§ **Directions for this task**
Exclude all pictures, then copy each of the records exactly as written.

........

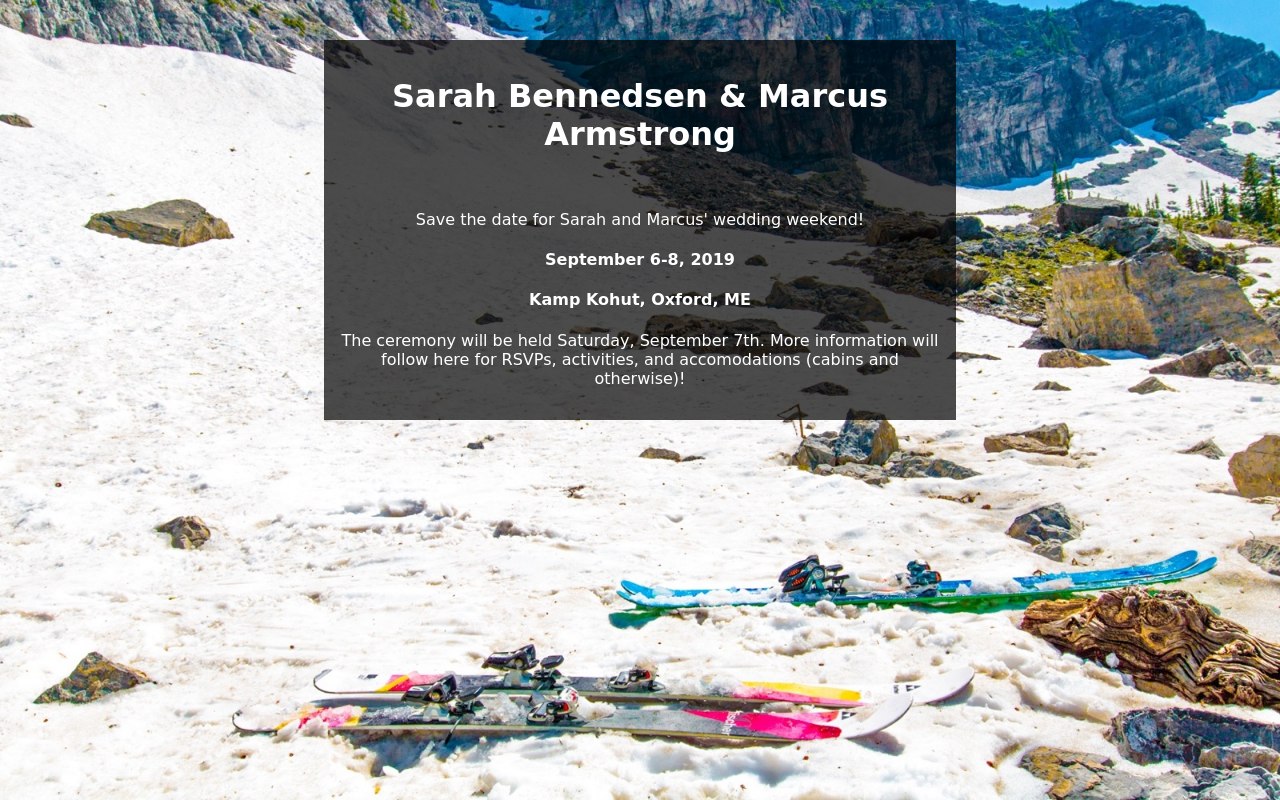
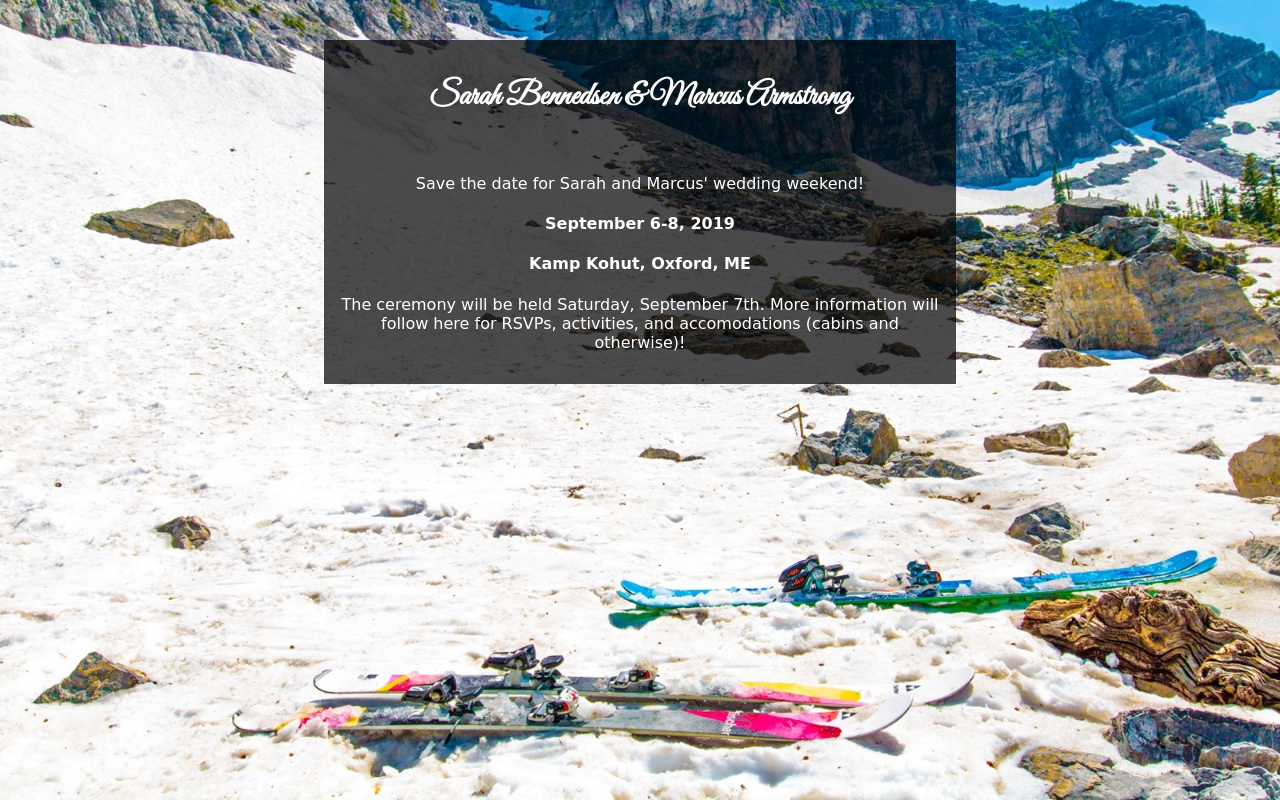
Before and after one commit to SarahBennedsen/kamp, a website: page public/index.html in a window 1280 px wide. Drawn offline with Linux system fonts and the light colour scheme; a web font is replaced by a local one.

Commit message:
getting scripty

```diff
--- a/public/index.html
+++ b/public/index.html
@@ -2,6 +2,7 @@
 <html>
 <head>
 <title>Welcome</title>
+<link href="https://fonts.googleapis.com/css?family=Great+Vibes" rel="stylesheet">
 <link href="https://fonts.googleapis.com/css?family=Marmelad|Nixie+One|Poiret+One" rel="stylesheet">
 <style type="text/css">
 	body {
@@ -21,6 +22,9 @@
 	    background-color: rgba(0, 0, 0, .7);
 	    margin: 0 auto;
 	    font-family: 'Nixie One', cursive;
+	}
+	h1 {
+		font-family: 'Great Vibes', cursive;
 	}
 
 </style>
```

........

§ **Completed task**
Before and after one commit to SarahBennedsen/kamp, a website: page public/index.html in a window 1280 px wide. Drawn offline with Linux system fonts and the light colour scheme; a web font is replaced by a local one.

Commit message:
getting scripty

```diff
--- a/public/index.html
+++ b/public/index.html
@@ -2,6 +2,7 @@
 <html>
 <head>
 <title>Welcome</title>
+<link href="https://fonts.googleapis.com/css?family=Great+Vibes" rel="stylesheet">
 <link href="https://fonts.googleapis.com/css?family=Marmelad|Nixie+One|Poiret+One" rel="stylesheet">
 <style type="text/css">
 	body {
@@ -21,6 +22,9 @@
 	    background-color: rgba(0, 0, 0, .7);
 	    margin: 0 auto;
 	    font-family: 'Nixie One', cursive;
+	}
+	h1 {
+		font-family: 'Great Vibes', cursive;
 	}
 
 </style>
```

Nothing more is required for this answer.